Props: 2 blankets, neck roll or small pillow for head
Benefits: gently opens hips, lengthens leg muscles and tops of the feet, soothing for the belly, shoulder opener, grounding, lessens anxiety
Stack one or two blankets to the side folded in half. As you release to the floor, lengthen the body and then bend the leg at 90 degree angles to lay on the blankets to the side. Arms can come to goddess position, head turned to the side or stack hands as a pillow. For those with tight shoulders, extend arms by the sides of the body. When you need to turn the head, do so with a soft inhalation.
Reclined Bound Angle
Benefits: opens the hips and groin facilitating blood and energy flow to the urinary tract and reproductive organs.

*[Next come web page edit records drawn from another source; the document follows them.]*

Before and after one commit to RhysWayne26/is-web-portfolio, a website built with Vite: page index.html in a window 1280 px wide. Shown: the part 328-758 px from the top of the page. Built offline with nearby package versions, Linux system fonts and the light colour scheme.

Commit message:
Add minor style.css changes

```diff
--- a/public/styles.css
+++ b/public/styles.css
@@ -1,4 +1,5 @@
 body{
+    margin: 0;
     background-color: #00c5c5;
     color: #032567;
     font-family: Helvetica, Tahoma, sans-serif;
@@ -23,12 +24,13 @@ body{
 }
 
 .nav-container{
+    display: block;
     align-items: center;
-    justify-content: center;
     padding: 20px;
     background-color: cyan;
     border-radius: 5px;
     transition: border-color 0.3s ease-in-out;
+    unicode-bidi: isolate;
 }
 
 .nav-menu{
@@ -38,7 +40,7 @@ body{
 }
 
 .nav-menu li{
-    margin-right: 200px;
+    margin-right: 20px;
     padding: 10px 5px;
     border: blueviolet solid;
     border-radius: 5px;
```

Opens the chest and abdomen benefiting breathing problems.
Props: bolster, 4 blocks (or firm cushions, pillows or rolled-up blankets), 4 blankets and one extra blanket for warmth, strap and eye pillow
Place a block lengthwise under one end of a bolster to prop it up on an incline, add another block under bolster for stability. We used the wall in this week's class placing the bolster at a higher elevation. Place a double-fold blanket on floor next to low end of bolster and a long rolled blanket on top next to bolster (for sacral support). Sit with your back to the short, low end of the bolster. Place two blocks where your knees will rest (can top with a soft blanket or use other props as necessary for propping knees) Bring your legs into Bound Angle Pose with the soles of your feet together. Wrap a blanket around your feet to create a feeling of containment. Lie back on the bolster. Place supports under your arms so that they are not dangling and there is no feeling of stretch in the chest. Stay in the pose for 10 to 15 minutes.
Labels: Hip Opener (Min. Prop), Reclined Bound Angle, Therapeutic Spinal Strip, Three-Part Breath